Imran Khan and the debilitating economy

Positive criticism plays a pivotal part in any democratic dispensation

Faraz Ahmed November 02, 2017
The writer is an entrepreneur and can be reached at [email protected]

Positive criticism plays a pivotal part in any democratic dispensation. There are several grounds on which one can criticise the PTI’s functioning as a political party — especially on its compromising postures towards religious hardliners in order to gain political benefit — but there is a general consensus in the majority of the country on the financial incorruptibility and the merit-driven approach of its chairman Imran Khan.

These credentials have made Imran distinctive and appealing among the majority of the youth population and the non-resident Pakistanis, who are literally fed up with the league of corrupt, tested and ‘unscrupulous leaders’ of the country. Due to the bad governance and widespread corruption in Pakistan, many citizens of this country opted to move to the Middle East, Europe, Canada, the US and other parts of the world.

The unique geo-political scenario after the 9/11 attacks in the US and the socio-economic and technological advancements in the 21st century has created fragmented and challenging conditions throughout the world. Technological innovations and progress are at the same time creating huge imbalances between the post-Second World War order and the contemporary advanced layouts of the world.

Long and slow economic recovery after the global recession of 2008-9 and the technological revolution have forced many blue-collar workers out of jobs in the US, Europe and other parts of the world. Additionally, the rise of the ultra-religious violent organisations in different regions has driven a wedge between societies and countries.
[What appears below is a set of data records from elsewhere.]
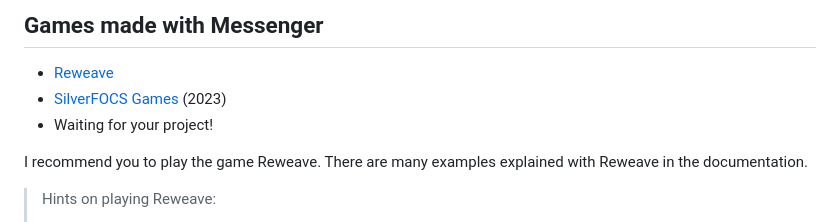
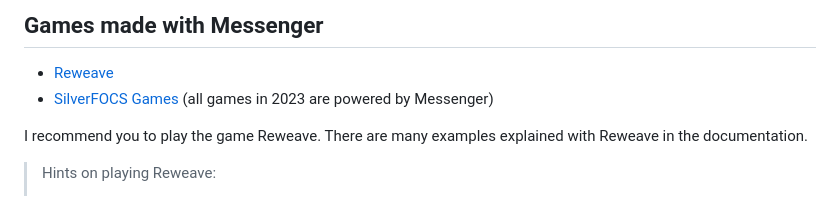
Before and after one commit to linsyking/Messenger, a Markdown page: Readme.md, the part around the change. GitHub-like rendering.

Commit message:
docs: readme

```diff
--- a/Readme.md
+++ b/Readme.md
@@ -7,8 +7,7 @@ Messenger is **not** an elm package, it is a framework so some code will be gene
 ## Games made with Messenger
 
 - [Reweave](https://github.com/linsyking/Reweave)
-- [SilverFOCS Games](https://focs.ji.sjtu.edu.cn/silverfocs/project/2023/p2) (2023)
-- Waiting for your project!
+- [SilverFOCS Games](https://focs.ji.sjtu.edu.cn/silverfocs/project/2023/p2) (all games in 2023 are powered by Messenger)
 
 I recommend you to play the game Reweave. There are many examples explained with Reweave in the documentation.
 
```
Economic deprivation, coupled with security apprehensions, has prompted massive uprisings and division-oriented politics, which contributed in replacing the old global political guard with the populists, especially in the US and Europe.

The extreme wave of ‘racial populism’ and protectionism against the immigrants and the Muslims in the US and Europe is on the rise with every passing day swelling violence, bigotry, and slogans of ousting the existing and blocking new immigrants are exacerbating and have created a few violent events and can further trigger unwarranted situations in those territories.
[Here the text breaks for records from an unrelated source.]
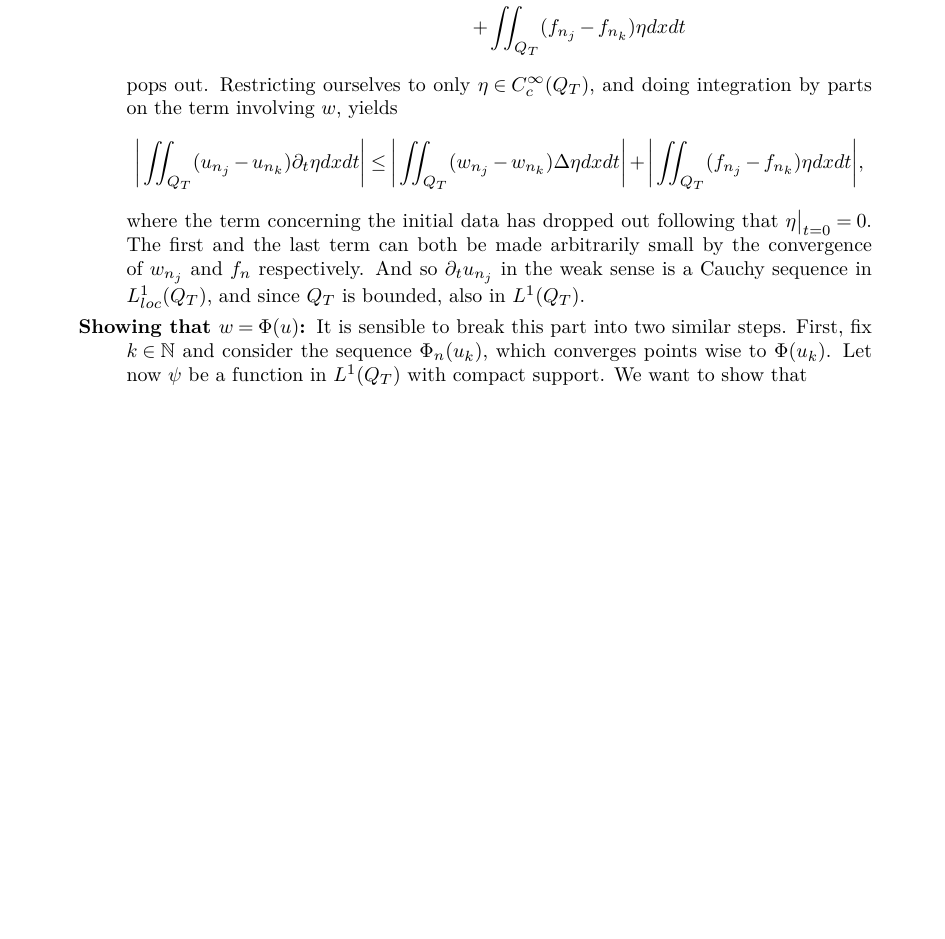
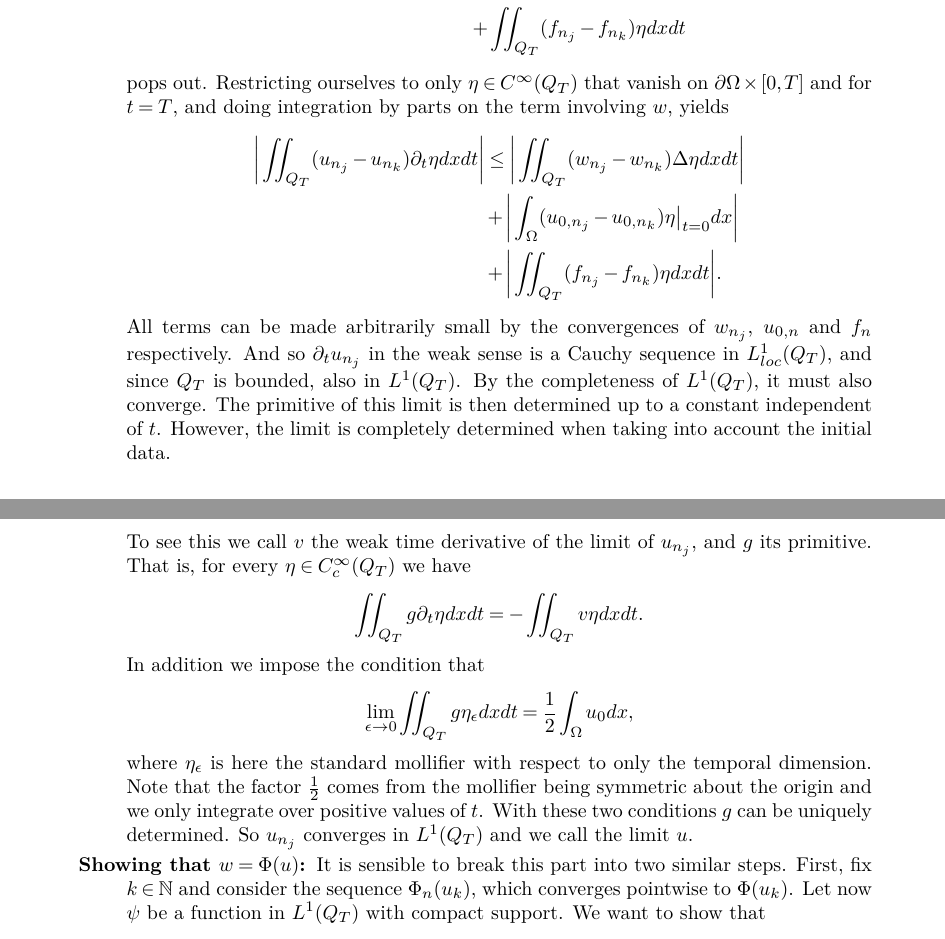
Before and after one commit to trygvba/PME, a LaTeX document (draft_project.tex): part of page 15 of 20 before the commit and two parts of pages 15 and 16 of 20 after it, the two joined at a grey line, cut so that both start at the same text, the shorter picture padded with empty space. Compiled offline with pdfLaTeX.

Commit message:
Er det fiksa, er det lov å spørre seg.

```diff
--- a/draft_project.tex
+++ b/draft_project.tex
@@ -838,13 +838,25 @@ Theorem \ref{thm:weak_existence} holds with the additional assumption that $u_0$
 	&+ \int_\Omega (u_{0,n_j} - u_{0,n_k})\eta\big|_{t=0}dx \\
 	&+ \iint_{Q_T}(f_{n_j} - f_{n_k})\eta dxdt
 	\end{align*}
-	pops out. Restricting ourselves to only $\eta \in C^\infty_c(Q_T)$, and doing integration by parts on the term involving $w$, yields
-	\begin{equation*}
-	\bigg|\iint_{Q_T}(u_{n_j} - u_{n_k})\partial_t \eta dxdt \bigg| \leq \bigg|\iint_{Q_T} (w_{n_j} - w_{n_k})\Delta\eta dxdt \bigg| +  \bigg|\iint_{Q_T}(f_{n_j} - f_{n_k})\eta dxdt\bigg|,
-	\end{equation*}
-	where the term concerning the initial data has dropped out following that $\eta \big|_{t=0} = 0$. The first and the last term can both be made arbitrarily small by the convergence of $w_{n_j}$ and $f_n$ respectively. And so $\partial_t u_{n_j}$ in the weak sense is a Cauchy sequence in $L^1_{loc}(Q_T)$, and since $Q_T$ is bounded, also in $L^1(Q_T)$.
+	pops out. Restricting ourselves to only $\eta \in C^\infty(Q_T)$ that vanish on $\partial \Omega \times [0,T]$ and for $t=T$, and doing integration by parts on the term involving $w$, yields
+	\begin{align*}
+	\bigg|\iint_{Q_T}(u_{n_j} - u_{n_k})\partial_t \eta dxdt \bigg| &\leq \bigg|\iint_{Q_T} (w_{n_j} - w_{n_k})\Delta\eta dxdt \bigg| \\
+	&+ \bigg| \int_\Omega (u_{0,n_j} - u_{0,n_k})\eta\big|_{t=0} dx \bigg| \\
+	 &+  \bigg|\iint_{Q_T}(f_{n_j} - f_{n_k})\eta dxdt\bigg|.
+	\end{align*}
+	 All terms can be made arbitrarily small by the convergences of $w_{n_j}$, $u_{0,n}$ and $f_n$ respectively. And so $\partial_t u_{n_j}$ in the weak sense is a Cauchy sequence in $L^1_{loc}(Q_T)$, and since $Q_T$ is bounded, also in $L^1(Q_T)$. By the completeness of $L^1(Q_T)$, it must also converge. The primitive of this limit is then determined up to a constant independent of $t$. However, the limit is completely determined when taking into account the initial data.
 
-	\item[Showing that $w=\Phi(u)$:] It is sensible to break this part into two similar steps. First, fix $k \in \mathbb{N}$ and consider the sequence $\Phi_n(u_k)$, which converges points wise to $\Phi(u_k)$. Let now $\psi$ be a function in $L^1(Q_T)$ with compact support. We want to show that
+	 To see this we call $v$ the weak time derivative of the limit of $u_{n_j}$, and $g$ its primitive. That is, for every $\eta \in C^\infty_c (Q_T)$ we have
+	 \begin{equation*}
+	 \iint_{Q_T} g\partial_t\eta dxdt = -\iint_{Q_T}v\eta dxdt.
+	 \end{equation*}
+	 In addition we impose the condition that
+	 \begin{equation*}
+	 \lim_{\epsilon \to 0} \iint_{Q_T}g \eta_\epsilon dxdt = \frac{1}{2}\int_\Omega u_0dx,
+	 \end{equation*}
+	 where $\eta_\epsilon$ is here the standard mollifier with respect to only the temporal dimension. Note that the factor $\frac{1}{2}$ comes from the mollifier being symmetric about the origin and we only integrate over positive values of $t$. With these two conditions $g$ can be uniquely determined. So $u_{n_j}$ converges in $L^1(Q_T)$ and we call the limit $u$.
+
+	\item[Showing that $w=\Phi(u)$:] It is sensible to break this part into two similar steps. First, fix $k \in \mathbb{N}$ and consider the sequence $\Phi_n(u_k)$, which converges pointwise to $\Phi(u_k)$. Let now $\psi$ be a function in $L^1(Q_T)$ with compact support. We want to show that
 	\begin{equation*}
 	\iint_{Q_T} \Phi_n(u_k) \psi dxdt \to \iint_{Q_T}\Phi(u_k)\psi dxdt.
 	\end{equation*}
```
Also changed, not shown: draft_project.tex (19 more changed lines).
Most of the Middle Eastern countries, where many Pakistanis are settled, earn their primary revenues through the export of oil. In 2014, when oil plummeted to $28, revenues of respective oil-exporting countries started shrinking. Massive security spending on regional proxy wars added extra pressure on their economies and forced them to cut — and in some cases completely withdraw — massive socially-driven subsidised programmes and halted the developmental projects in order to balance their budgets. This created a very daunting and delirious situation for the economic immigrants and forced them to think of better alternatives.

Currently, Pakistan’s economy is in a shambles and facing historic deficits in trade and fiscal sides with alarmingly high foreign debt levels. The execrable economic performance of the PML-N government and the record piling up of foreign loans under Finance Minister Ishaq Dar should be a matter of grave concern for every Pakistani. It is worth bearing in mind that during the election campaign of 2013 general elections, Mian Nawaz Sharif criticised the then PPP government vehemently for accumulating heaps of foreign loans from the IMF. He made a promise to the nation to break the begging bowl permanently but presently it is his government that has earned accolades of being the highest foreign loans’ recipient government in the history of Pakistan.
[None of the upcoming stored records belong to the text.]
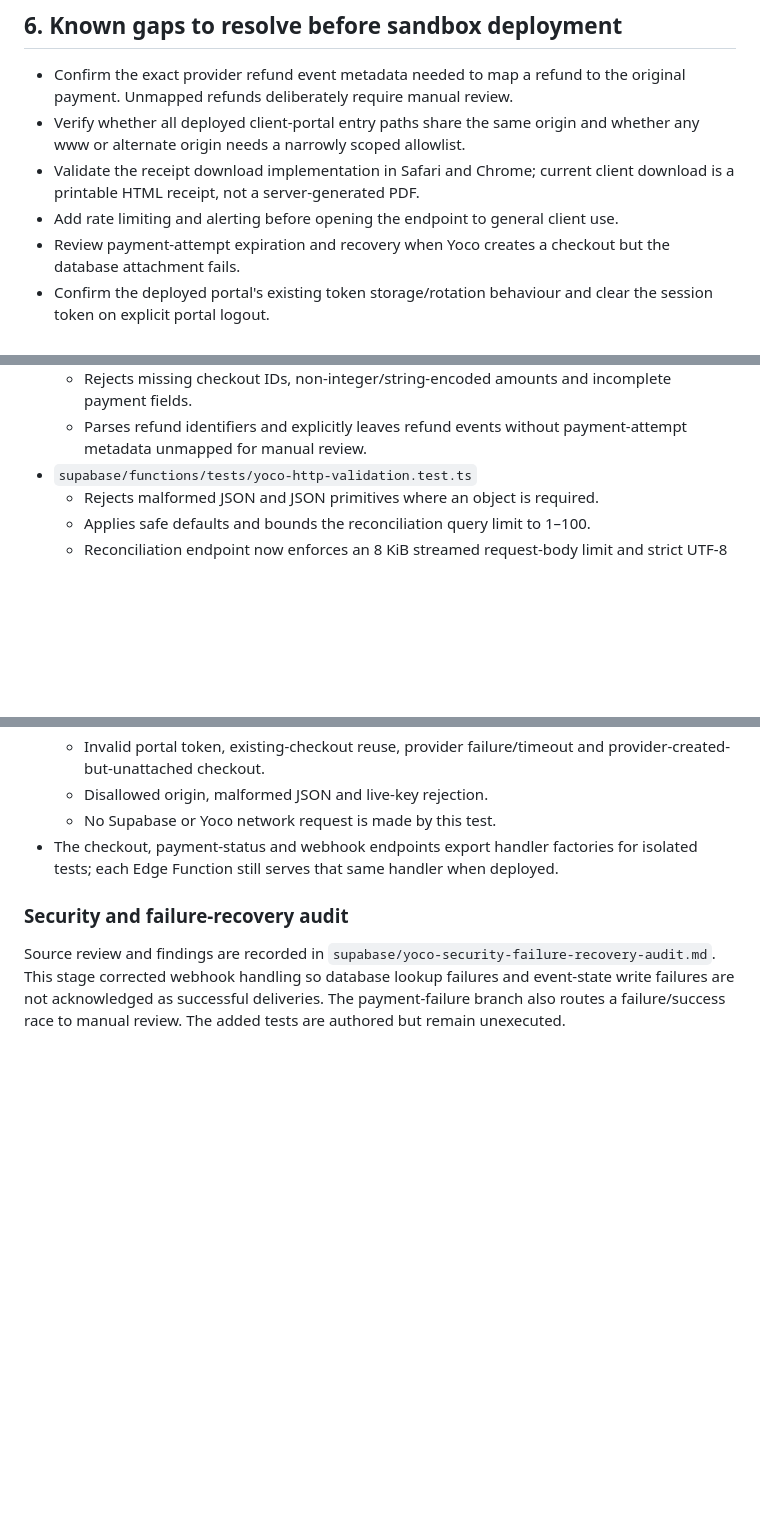
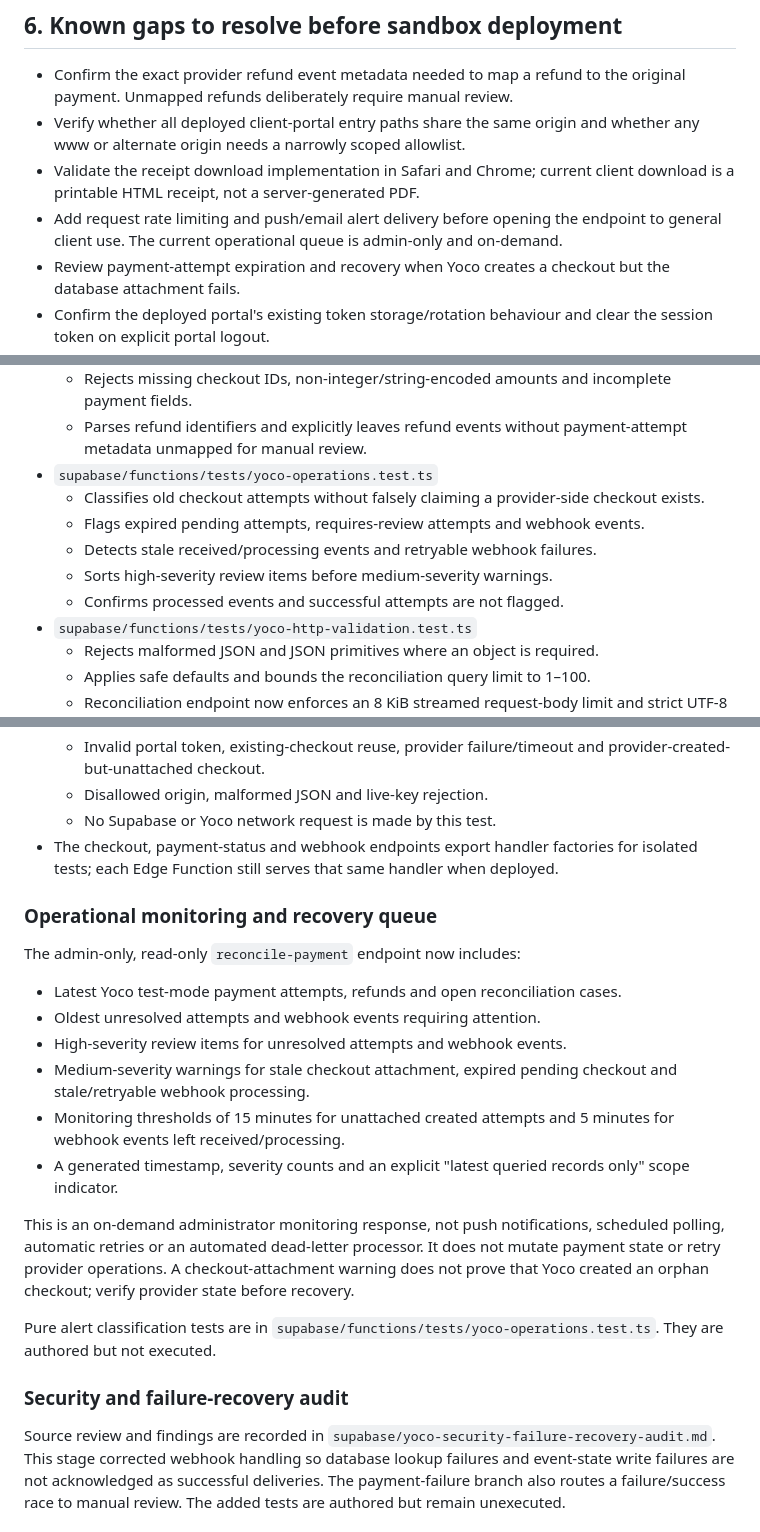
Before and after one commit to NtandoSway7929/SWA, a Markdown page: supabase/yoco-payment-qa-matrix.md, 3 parts joined by grey strips. Rendered like a GitHub page; blank space fills up the shorter version.

Commit message:
Document operational monitoring queue and QA coverage

```diff
--- a/supabase/yoco-payment-qa-matrix.md
+++ b/supabase/yoco-payment-qa-matrix.md
@@ -109,7 +109,7 @@ Before a sandbox test deployment:
 - Confirm the exact provider refund event metadata needed to map a refund to the original payment. Unmapped refunds deliberately require manual review.
 - Verify whether all deployed client-portal entry paths share the same origin and whether any www or alternate origin needs a narrowly scoped allowlist.
 - Validate the receipt download implementation in Safari and Chrome; current client download is a printable HTML receipt, not a server-generated PDF.
-- Add rate limiting and alerting before opening the endpoint to general client use.
+- Add request rate limiting and push/email alert delivery before opening the endpoint to general client use. The current operational queue is admin-only and on-demand.
 - Review payment-attempt expiration and recovery when Yoco creates a checkout but the database attachment fails.
 - Confirm the deployed portal's existing token storage/rotation behaviour and clear the session token on explicit portal logout.
 - Validate all SQL migrations in PostgreSQL. Static source inspection is not a substitute for execution.
@@ -194,6 +194,12 @@ Deno unit tests:
   - Maps documented checkout metadata and supported checkout/mode aliases.
   - Rejects missing checkout IDs, non-integer/string-encoded amounts and incomplete payment fields.
   - Parses refund identifiers and explicitly leaves refund events without payment-attempt metadata unmapped for manual review.
+- `supabase/functions/tests/yoco-operations.test.ts`
+  - Classifies old checkout attempts without falsely claiming a provider-side checkout exists.
+  - Flags expired pending attempts, requires-review attempts and webhook events.
+  - Detects stale received/processing events and retryable webhook failures.
+  - Sorts high-severity review items before medium-severity warnings.
+  - Confirms processed events and successful attempts are not flagged.
 - `supabase/functions/tests/yoco-http-validation.test.ts`
   - Rejects malformed JSON and JSON primitives where an object is required.
   - Applies safe defaults and bounds the reconciliation query limit to 1–100.
@@ -227,6 +235,20 @@ The unit tests import shared pure helpers. The checkout and payment-status HTTP
   - Disallowed origin, malformed JSON and live-key rejection.
   - No Supabase or Yoco network request is made by this test.
 - The checkout, payment-status and webhook endpoints export handler factories for isolated tests; each Edge Function still serves that same handler when deployed.
+
+### Operational monitoring and recovery queue
+
+The admin-only, read-only `reconcile-payment` endpoint now includes:
+- Latest Yoco test-mode payment attempts, refunds and open reconciliation cases.
+- Oldest unresolved attempts and webhook events requiring attention.
+- High-severity review items for unresolved attempts and webhook events.
+- Medium-severity warnings for stale checkout attachment, expired pending checkout and stale/retryable webhook processing.
+- Monitoring thresholds of 15 minutes for unattached created attempts and 5 minutes for webhook events left received/processing.
+- A generated timestamp, severity counts and an explicit "latest queried records only" scope indicator.
+
+This is an on-demand administrator monitoring response, not push notifications, scheduled polling, automatic retries or an automated dead-letter processor. It does not mutate payment state or retry provider operations. A checkout-attachment warning does not prove that Yoco created an orphan checkout; verify provider state before recovery.
+
+Pure alert classification tests are in `supabase/functions/tests/yoco-operations.test.ts`. They are authored but not executed.
 
 ### Security and failure-recovery audit
 
```
Also changed, not shown: other parts of supabase/yoco-payment-qa-matrix.md (+2 -0 lines).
It is widely perceived that If Imran Khan becomes prime minister of Pakistan (that is if he manages to win the elections) he can bring about rapid and transformational changes.

He is perhaps the only politician in Pakistan who enjoys the trust and veneration of the majority of those non-resident Pakistanis (who have earned billions of dollars through the decades by dint of hard work) and can prompt them to invest money in Pakistan because at the moment those NRPs are deeply perturbed by the above-mentioned reasons.

But before that, Imran Khan and his party must present comprehensive economic and security plans like the Chinese leader, Deng Xiaoping, who literally brought an economic revolution in his country by unveiling an economic and social blueprint along with systematic changes that encouraged and provided the support base to millions of Chinese to participate in their country’s economy.

Will Imran Khan be able to bring the economic and social prosperity in Pakistan like Deng Xiaoping’s visionary and realistic approach brought to China? Only the results of the upcoming elections can give us an answer to this question.

The 21st century belongs to those countries that will have strong economies coupled with robust security along with progress in science, technology, and highly-skilled human resources.

Published in The Express Tribune, November 2nd, 2017.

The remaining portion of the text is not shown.